Extracted data entries:
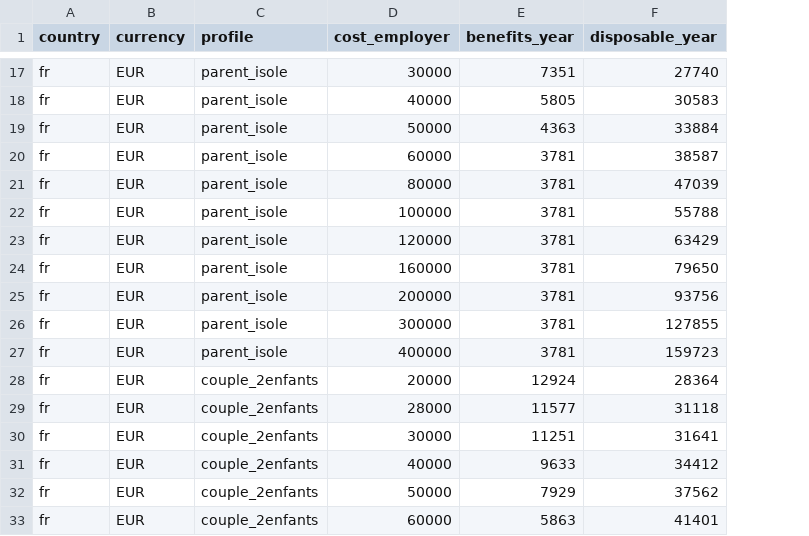
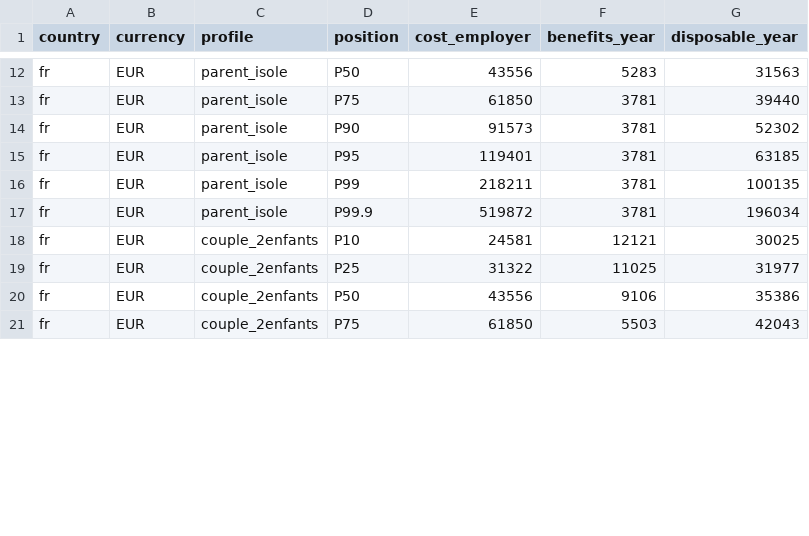
Before and after one commit to Geoffrey313/stay-or-leave, a CSV file: data/params/fr/cascade.csv, drawn as a sheet; only a part is shown, gaps mark what is left out; removed rows and columns are numbered as before the commit, all else as after; the diff covers the shown part only; the diff names each change by its address in the sheet, - before the commit and + after, or states it on an @@ line.

```diff
--- a/data/params/fr/cascade.csv
+++ b/data/params/fr/cascade.csv
+column D (position), rows 12-21: P50 | P75 | P90 | P95 | P99 | P99.9 | P10 | P25 | P50 | P75
-E12 (cost_employer): 30000
+E12 (cost_employer): 43556
-F12 (benefits_year): 7351
+F12 (benefits_year): 5283
-G12 (disposable_year): 27740
+G12 (disposable_year): 31563
-row 18: fr | EUR | parent_isole | 40000 | 5805 | 30583
-row 19: fr | EUR | parent_isole | 50000 | 4363 | 33884
-E13 (cost_employer): 60000
+E13 (cost_employer): 61850
-G13 (disposable_year): 38587
+G13 (disposable_year): 39440
-E14 (cost_employer): 80000
+E14 (cost_employer): 91573
-G14 (disposable_year): 47039
+G14 (disposable_year): 52302
-E15 (cost_employer): 100000
+E15 (cost_employer): 119401
-G15 (disposable_year): 55788
+G15 (disposable_year): 63185
-E16 (cost_employer): 120000
+E16 (cost_employer): 218211
-G16 (disposable_year): 63429
+G16 (disposable_year): 100135
-E17 (cost_employer): 160000
+E17 (cost_employer): 519872
-G17 (disposable_year): 79650
+G17 (disposable_year): 196034
-row 25: fr | EUR | parent_isole | 200000 | 3781 | 93756
-row 26: fr | EUR | parent_isole | 300000 | 3781 | 127855
-row 27: fr | EUR | parent_isole | 400000 | 3781 | 159723
-E18 (cost_employer): 20000
+E18 (cost_employer): 24581
-F18 (benefits_year): 12924
+F18 (benefits_year): 12121
-G18 (disposable_year): 28364
+G18 (disposable_year): 30025
-E19 (cost_employer): 28000
+E19 (cost_employer): 31322
-F19 (benefits_year): 11577
+F19 (benefits_year): 11025
-G19 (disposable_year): 31118
+G19 (disposable_year): 31977
-E20 (cost_employer): 30000
+E20 (cost_employer): 43556
-F20 (benefits_year): 11251
+F20 (benefits_year): 9106
-G20 (disposable_year): 31641
+G20 (disposable_year): 35386
-E21 (cost_employer): 40000
+E21 (cost_employer): 61850
-F21 (benefits_year): 9633
+F21 (benefits_year): 5503
-G21 (disposable_year): 34412
+G21 (disposable_year): 42043
-row 32: fr | EUR | couple_2enfants | 50000 | 7929 | 37562
-row 33: fr | EUR | couple_2enfants | 60000 | 5863 | 41401
```
Also changed, not shown: 8 removed rows and 33 edited cells elsewhere in this file, 5 other files.
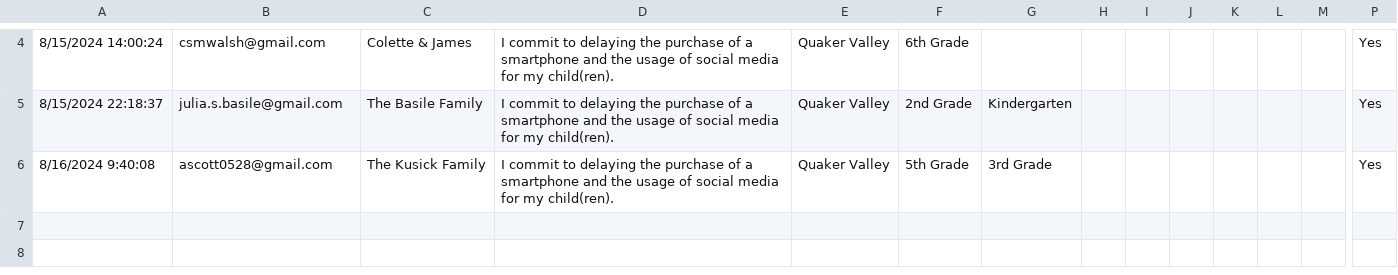
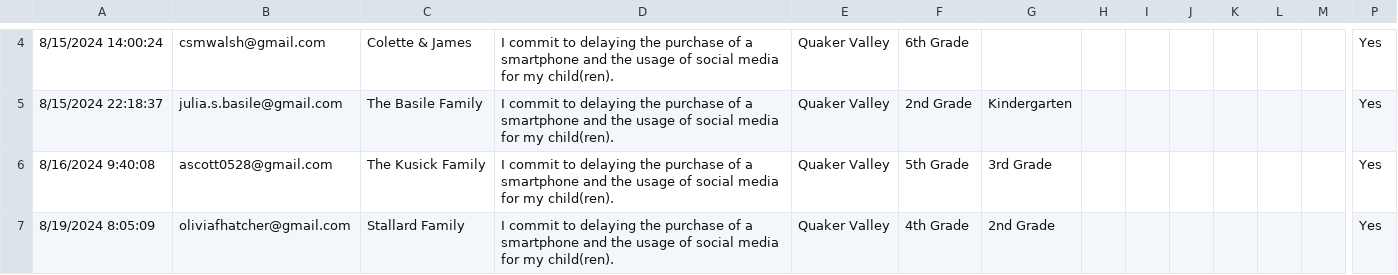
Before and after one commit to coxandrew/sewickleyunplugged, a CSV file: _data/families.csv, drawn as a sheet; only a part is shown, gaps mark what is left out; rows hold the shown columns only; the diff names each change by its address in the sheet, - before the commit and + after, or states it on an @@ line.

Commit message:
Update families.csv with the latest data

```diff
--- a/_data/families.csv
+++ b/_data/families.csv
+row 7: 8/19/2024 8:05:09 | oliviafhatcher@gmail.com | Stallard Family | I commit to delaying the purchase of a smartphone and the usage of social media for my child(ren). | Quaker Valley | 4th Grade | 2nd Grade |  |  |  |  |  |  | Yes
```
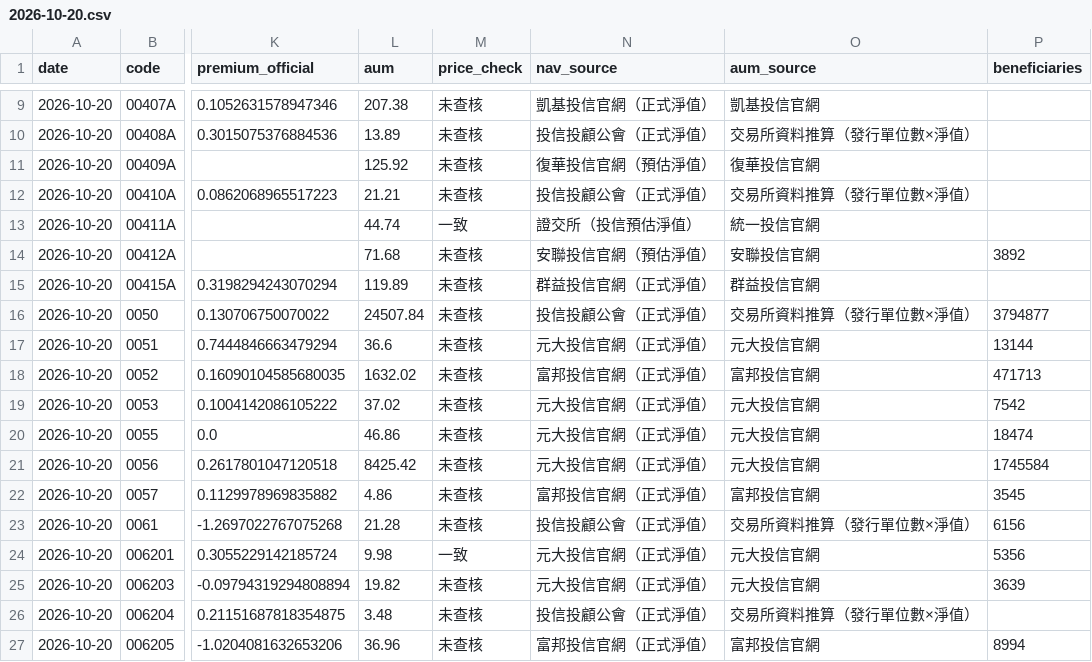
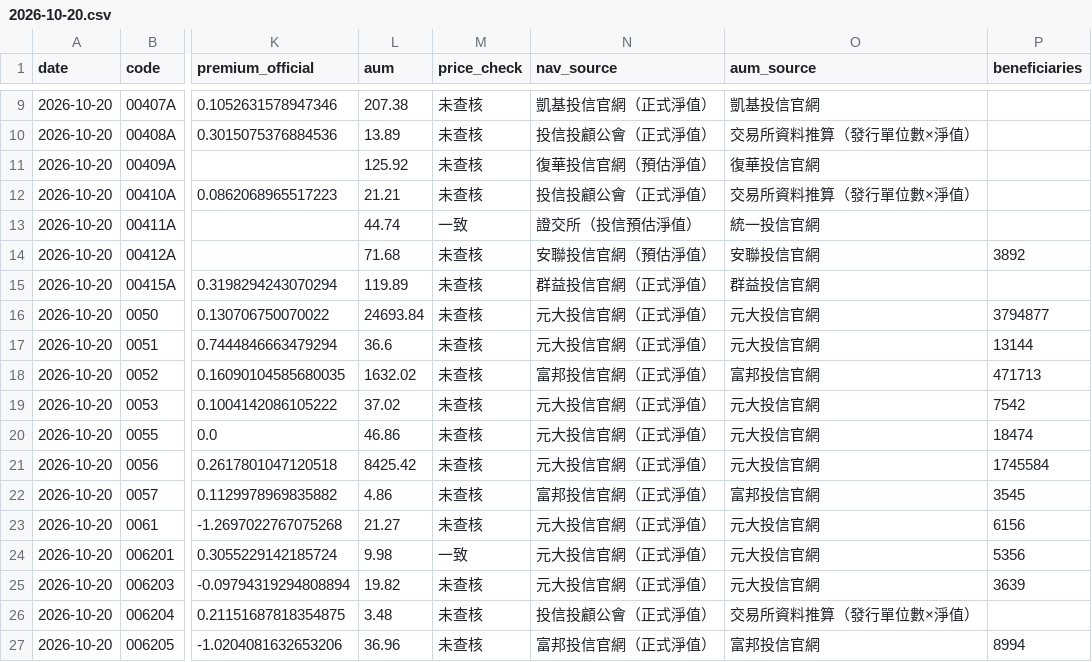
Before and after one commit to breezeflow-tw/breezeflow-data, a CSV file: data/history/daily/2026-10-20.csv, drawn as a sheet; only a part is shown, gaps mark what is left out; the diff names each change by its address in the sheet, - before the commit and + after, or states it on an @@ line.

```diff
--- a/data/history/daily/2026-10-20.csv
+++ b/data/history/daily/2026-10-20.csv
-L16 (aum): 24507.84
+L16 (aum): 24693.84
-N16 (nav_source): 投信投顧公會（正式淨值）
+N16 (nav_source): 元大投信官網（正式淨值）
-O16 (aum_source): 交易所資料推算（發行單位數×淨值）
+O16 (aum_source): 元大投信官網
-L23 (aum): 21.28
+L23 (aum): 21.27
-N23 (nav_source): 投信投顧公會（正式淨值）
+N23 (nav_source): 元大投信官網（正式淨值）
-O23 (aum_source): 交易所資料推算（發行單位數×淨值）
+O23 (aum_source): 元大投信官網
```
Also changed, not shown: data/history/dividend.csv, data/history/etf.csv, 8 other files.
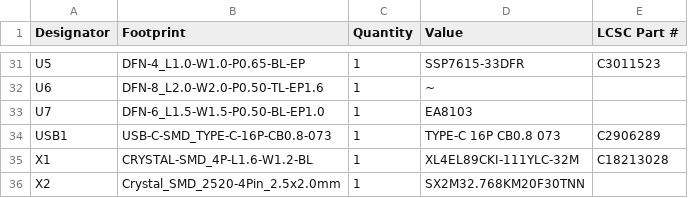
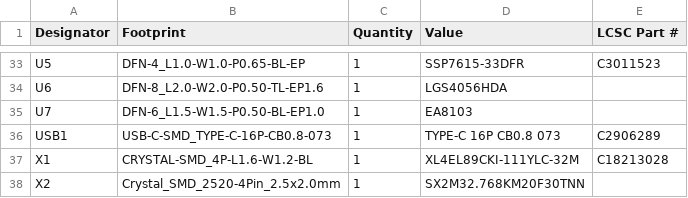
Before and after one commit to Zipra1/Fuimini-V2, a CSV file: KiCad/production/bom.csv, drawn as a sheet; only a part is shown, gaps mark what is left out; addresses are those after the commit; the diff covers the shown part only; the diff names each change by its address in the sheet, - before the commit and + after, or states it on an @@ line.

```diff
--- a/KiCad/production/bom.csv
+++ b/KiCad/production/bom.csv
-D34 (Value): ~
+D34 (Value): LGS4056HDA
```
Also changed, not shown: 5 added rows, 3 removed rows and 8 edited cells elsewhere in this file, KiCad/production/designators.csv, KiCad/production/positions.csv, 4 other files.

Activity
All of the entries above must be reproduced exactly, and no image may be included.

Written response
Before and after one commit to Geoffrey313/stay-or-leave, a CSV file: data/params/fr/cascade.csv, drawn as a sheet; only a part is shown, gaps mark what is left out; removed rows and columns are numbered as before the commit, all else as after; the diff covers the shown part only; the diff names each change by its address in the sheet, - before the commit and + after, or states it on an @@ line.

```diff
--- a/data/params/fr/cascade.csv
+++ b/data/params/fr/cascade.csv
+column D (position), rows 12-21: P50 | P75 | P90 | P95 | P99 | P99.9 | P10 | P25 | P50 | P75
-E12 (cost_employer): 30000
+E12 (cost_employer): 43556
-F12 (benefits_year): 7351
+F12 (benefits_year): 5283
-G12 (disposable_year): 27740
+G12 (disposable_year): 31563
-row 18: fr | EUR | parent_isole | 40000 | 5805 | 30583
-row 19: fr | EUR | parent_isole | 50000 | 4363 | 33884
-E13 (cost_employer): 60000
+E13 (cost_employer): 61850
-G13 (disposable_year): 38587
+G13 (disposable_year): 39440
-E14 (cost_employer): 80000
+E14 (cost_employer): 91573
-G14 (disposable_year): 47039
+G14 (disposable_year): 52302
-E15 (cost_employer): 100000
+E15 (cost_employer): 119401
-G15 (disposable_year): 55788
+G15 (disposable_year): 63185
-E16 (cost_employer): 120000
+E16 (cost_employer): 218211
-G16 (disposable_year): 63429
+G16 (disposable_year): 100135
-E17 (cost_employer): 160000
+E17 (cost_employer): 519872
-G17 (disposable_year): 79650
+G17 (disposable_year): 196034
-row 25: fr | EUR | parent_isole | 200000 | 3781 | 93756
-row 26: fr | EUR | parent_isole | 300000 | 3781 | 127855
-row 27: fr | EUR | parent_isole | 400000 | 3781 | 159723
-E18 (cost_employer): 20000
+E18 (cost_employer): 24581
-F18 (benefits_year): 12924
+F18 (benefits_year): 12121
-G18 (disposable_year): 28364
+G18 (disposable_year): 30025
-E19 (cost_employer): 28000
+E19 (cost_employer): 31322
-F19 (benefits_year): 11577
+F19 (benefits_year): 11025
-G19 (disposable_year): 31118
+G19 (disposable_year): 31977
-E20 (cost_employer): 30000
+E20 (cost_employer): 43556
-F20 (benefits_year): 11251
+F20 (benefits_year): 9106
-G20 (disposable_year): 31641
+G20 (disposable_year): 35386
-E21 (cost_employer): 40000
+E21 (cost_employer): 61850
-F21 (benefits_year): 9633
+F21 (benefits_year): 5503
-G21 (disposable_year): 34412
+G21 (disposable_year): 42043
-row 32: fr | EUR | couple_2enfants | 50000 | 7929 | 37562
-row 33: fr | EUR | couple_2enfants | 60000 | 5863 | 41401
```
Also changed, not shown: 8 removed rows and 33 edited cells elsewhere in this file, 5 other files.
Before and after one commit to coxandrew/sewickleyunplugged, a CSV file: _data/families.csv, drawn as a sheet; only a part is shown, gaps mark what is left out; rows hold the shown columns only; the diff names each change by its address in the sheet, - before the commit and + after, or states it on an @@ line.

Commit message:
Update families.csv with the latest data

```diff
--- a/_data/families.csv
+++ b/_data/families.csv
+row 7: 8/19/2024 8:05:09 | oliviafhatcher@gmail.com | Stallard Family | I commit to delaying the purchase of a smartphone and the usage of social media for my child(ren). | Quaker Valley | 4th Grade | 2nd Grade |  |  |  |  |  |  | Yes
```
Before and after one commit to breezeflow-tw/breezeflow-data, a CSV file: data/history/daily/2026-10-20.csv, drawn as a sheet; only a part is shown, gaps mark what is left out; the diff names each change by its address in the sheet, - before the commit and + after, or states it on an @@ line.

```diff
--- a/data/history/daily/2026-10-20.csv
+++ b/data/history/daily/2026-10-20.csv
-L16 (aum): 24507.84
+L16 (aum): 24693.84
-N16 (nav_source): 投信投顧公會（正式淨值）
+N16 (nav_source): 元大投信官網（正式淨值）
-O16 (aum_source): 交易所資料推算（發行單位數×淨值）
+O16 (aum_source): 元大投信官網
-L23 (aum): 21.28
+L23 (aum): 21.27
-N23 (nav_source): 投信投顧公會（正式淨值）
+N23 (nav_source): 元大投信官網（正式淨值）
-O23 (aum_source): 交易所資料推算（發行單位數×淨值）
+O23 (aum_source): 元大投信官網
```
Also changed, not shown: data/history/dividend.csv, data/history/etf.csv, 8 other files.
Before and after one commit to Zipra1/Fuimini-V2, a CSV file: KiCad/production/bom.csv, drawn as a sheet; only a part is shown, gaps mark what is left out; addresses are those after the commit; the diff covers the shown part only; the diff names each change by its address in the sheet, - before the commit and + after, or states it on an @@ line.

```diff
--- a/KiCad/production/bom.csv
+++ b/KiCad/production/bom.csv
-D34 (Value): ~
+D34 (Value): LGS4056HDA
```
Also changed, not shown: 5 added rows, 3 removed rows and 8 edited cells elsewhere in this file, KiCad/production/designators.csv, KiCad/production/positions.csv, 4 other files.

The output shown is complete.